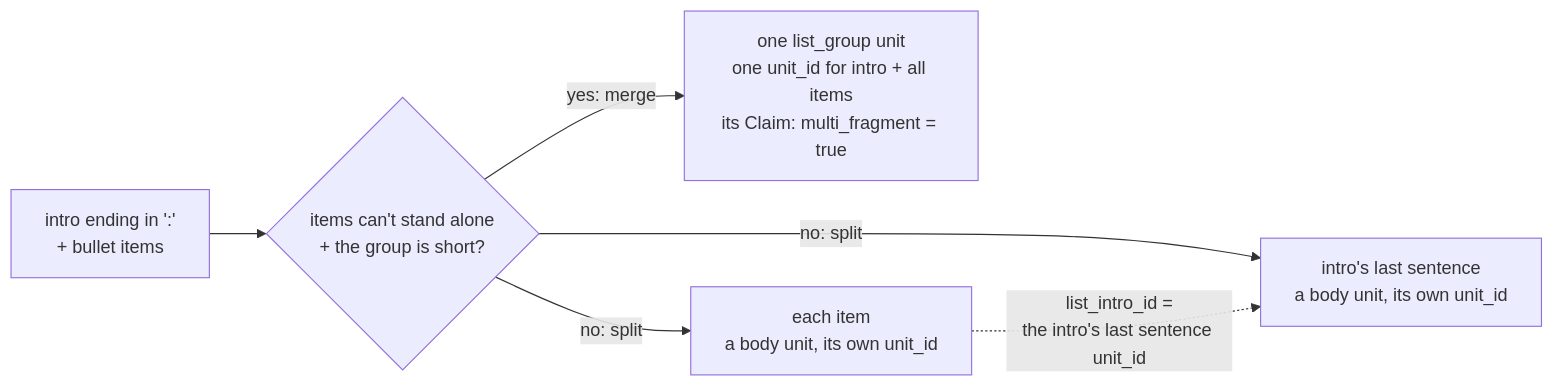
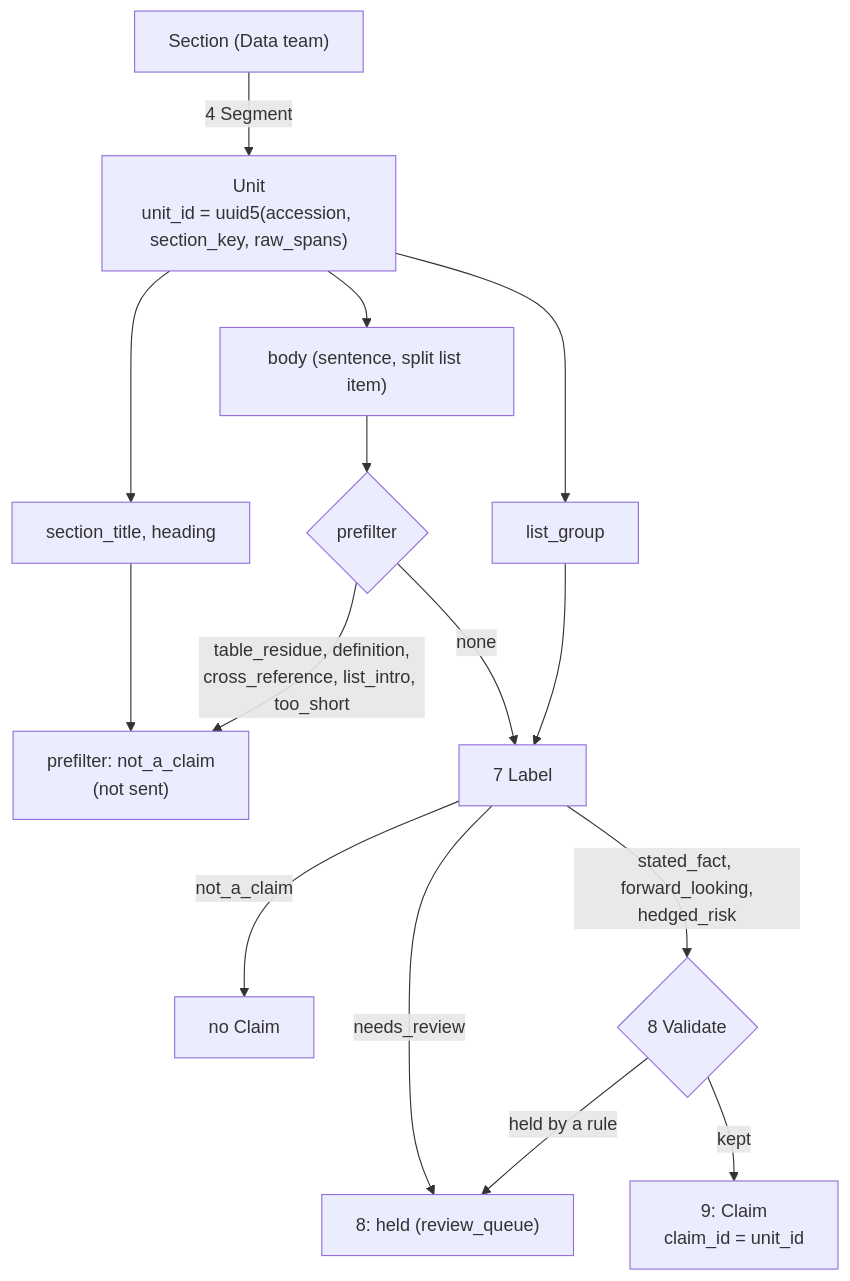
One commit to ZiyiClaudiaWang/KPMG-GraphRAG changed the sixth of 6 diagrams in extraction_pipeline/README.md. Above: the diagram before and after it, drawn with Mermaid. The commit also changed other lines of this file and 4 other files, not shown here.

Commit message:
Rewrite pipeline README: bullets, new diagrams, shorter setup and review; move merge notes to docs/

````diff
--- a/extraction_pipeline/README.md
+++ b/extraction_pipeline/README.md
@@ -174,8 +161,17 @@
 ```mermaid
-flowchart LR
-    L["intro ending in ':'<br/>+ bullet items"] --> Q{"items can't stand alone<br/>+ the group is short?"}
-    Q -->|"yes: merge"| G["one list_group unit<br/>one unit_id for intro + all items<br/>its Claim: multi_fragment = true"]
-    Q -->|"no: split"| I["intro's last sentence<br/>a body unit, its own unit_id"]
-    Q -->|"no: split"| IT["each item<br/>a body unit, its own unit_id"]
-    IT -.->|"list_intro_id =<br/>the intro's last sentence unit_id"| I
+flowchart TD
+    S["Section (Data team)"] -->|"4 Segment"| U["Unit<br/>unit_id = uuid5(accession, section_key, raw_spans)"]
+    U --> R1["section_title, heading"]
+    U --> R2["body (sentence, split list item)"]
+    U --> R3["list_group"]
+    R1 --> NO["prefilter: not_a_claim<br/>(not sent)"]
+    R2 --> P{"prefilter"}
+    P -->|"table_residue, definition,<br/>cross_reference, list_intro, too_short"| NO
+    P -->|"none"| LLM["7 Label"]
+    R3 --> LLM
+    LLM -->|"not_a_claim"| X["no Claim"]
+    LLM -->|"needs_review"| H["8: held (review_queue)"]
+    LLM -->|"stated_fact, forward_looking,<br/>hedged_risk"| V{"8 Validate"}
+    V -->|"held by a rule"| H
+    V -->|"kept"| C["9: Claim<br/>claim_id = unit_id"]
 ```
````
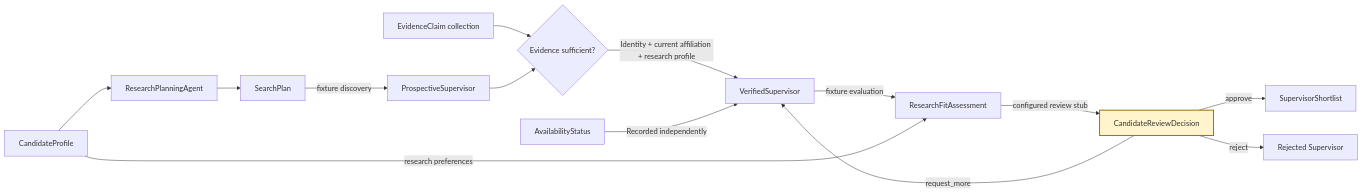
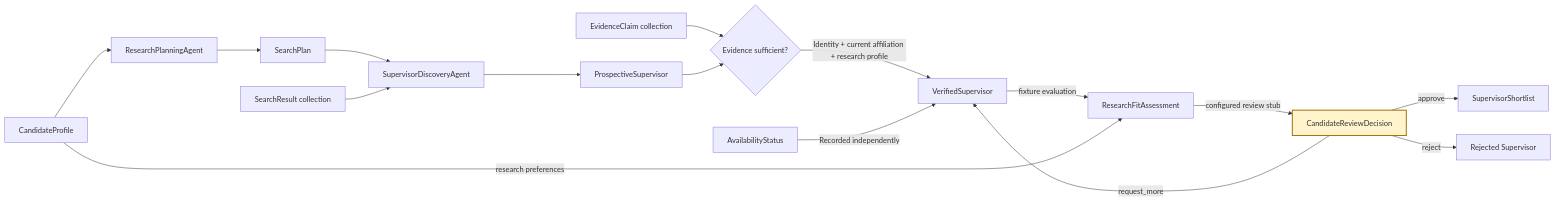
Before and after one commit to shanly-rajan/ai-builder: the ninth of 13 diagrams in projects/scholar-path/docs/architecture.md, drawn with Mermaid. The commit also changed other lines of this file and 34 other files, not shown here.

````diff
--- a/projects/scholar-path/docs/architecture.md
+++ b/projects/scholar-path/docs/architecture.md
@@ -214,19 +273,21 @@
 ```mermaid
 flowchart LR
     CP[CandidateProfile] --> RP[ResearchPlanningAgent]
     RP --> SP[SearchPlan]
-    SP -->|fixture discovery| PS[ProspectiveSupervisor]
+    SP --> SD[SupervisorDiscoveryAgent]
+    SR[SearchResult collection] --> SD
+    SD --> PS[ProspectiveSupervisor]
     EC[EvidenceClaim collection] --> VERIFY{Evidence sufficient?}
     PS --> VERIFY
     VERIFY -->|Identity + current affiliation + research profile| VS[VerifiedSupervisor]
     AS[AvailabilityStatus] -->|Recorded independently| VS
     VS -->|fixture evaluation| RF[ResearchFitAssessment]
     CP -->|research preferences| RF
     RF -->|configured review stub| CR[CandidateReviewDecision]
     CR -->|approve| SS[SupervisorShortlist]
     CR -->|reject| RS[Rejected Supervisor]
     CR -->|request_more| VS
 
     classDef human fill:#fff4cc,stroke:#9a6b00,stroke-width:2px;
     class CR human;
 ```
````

---------------

**Action item:** Look through the material above and print exactly the lines from the one containing "VERIFY -->|Identity +" to the one containing "CP -->|research preferences| RF", both included, and nothing more.

**Problem solution:**
     VERIFY -->|Identity + current affiliation + research profile| VS[VerifiedSupervisor]
     AS[AvailabilityStatus] -->|Recorded independently| VS
     VS -->|fixture evaluation| RF[ResearchFitAssessment]
     CP -->|research preferences| RF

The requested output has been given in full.